Extracted records ▸
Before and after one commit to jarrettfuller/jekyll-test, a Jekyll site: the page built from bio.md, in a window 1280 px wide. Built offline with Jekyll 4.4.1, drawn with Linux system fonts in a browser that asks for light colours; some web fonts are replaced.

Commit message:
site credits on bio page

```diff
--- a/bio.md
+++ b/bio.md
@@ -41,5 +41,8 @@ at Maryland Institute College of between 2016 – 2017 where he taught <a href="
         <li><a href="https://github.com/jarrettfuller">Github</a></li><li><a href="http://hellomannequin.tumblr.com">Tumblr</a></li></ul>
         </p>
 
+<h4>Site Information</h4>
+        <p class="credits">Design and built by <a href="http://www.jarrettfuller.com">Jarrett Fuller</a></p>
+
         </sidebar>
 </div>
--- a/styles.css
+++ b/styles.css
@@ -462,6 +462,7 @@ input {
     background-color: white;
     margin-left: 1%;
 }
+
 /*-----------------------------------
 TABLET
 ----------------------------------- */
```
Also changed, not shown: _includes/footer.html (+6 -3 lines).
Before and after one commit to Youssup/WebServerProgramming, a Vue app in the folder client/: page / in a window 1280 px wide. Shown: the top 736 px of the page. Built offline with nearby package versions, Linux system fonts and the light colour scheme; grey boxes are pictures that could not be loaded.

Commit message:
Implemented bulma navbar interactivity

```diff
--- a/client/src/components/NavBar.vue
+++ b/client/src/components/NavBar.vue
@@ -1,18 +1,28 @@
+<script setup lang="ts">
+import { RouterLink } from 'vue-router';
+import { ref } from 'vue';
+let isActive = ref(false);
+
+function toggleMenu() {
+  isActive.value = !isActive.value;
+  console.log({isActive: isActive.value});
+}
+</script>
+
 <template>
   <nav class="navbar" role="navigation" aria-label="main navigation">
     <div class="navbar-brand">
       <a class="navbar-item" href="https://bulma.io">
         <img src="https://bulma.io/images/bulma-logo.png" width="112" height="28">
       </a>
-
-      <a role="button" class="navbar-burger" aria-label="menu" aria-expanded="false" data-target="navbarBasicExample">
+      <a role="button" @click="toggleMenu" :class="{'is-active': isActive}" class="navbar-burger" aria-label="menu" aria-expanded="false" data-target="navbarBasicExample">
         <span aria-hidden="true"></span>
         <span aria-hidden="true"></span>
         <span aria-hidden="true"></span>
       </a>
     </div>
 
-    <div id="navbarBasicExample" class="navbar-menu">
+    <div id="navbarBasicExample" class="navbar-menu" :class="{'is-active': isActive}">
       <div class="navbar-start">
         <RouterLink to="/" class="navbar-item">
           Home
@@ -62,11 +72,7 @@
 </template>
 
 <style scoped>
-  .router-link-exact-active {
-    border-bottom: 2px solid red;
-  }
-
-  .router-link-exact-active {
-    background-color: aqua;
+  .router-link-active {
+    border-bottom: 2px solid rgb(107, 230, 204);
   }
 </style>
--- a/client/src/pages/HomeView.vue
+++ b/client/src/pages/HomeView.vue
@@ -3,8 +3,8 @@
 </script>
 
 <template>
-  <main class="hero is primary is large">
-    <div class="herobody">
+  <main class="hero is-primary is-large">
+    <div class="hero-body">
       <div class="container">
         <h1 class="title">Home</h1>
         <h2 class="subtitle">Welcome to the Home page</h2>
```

What is needed ▸ Count each line above with "main"; write only the number.

Task result ▸ 3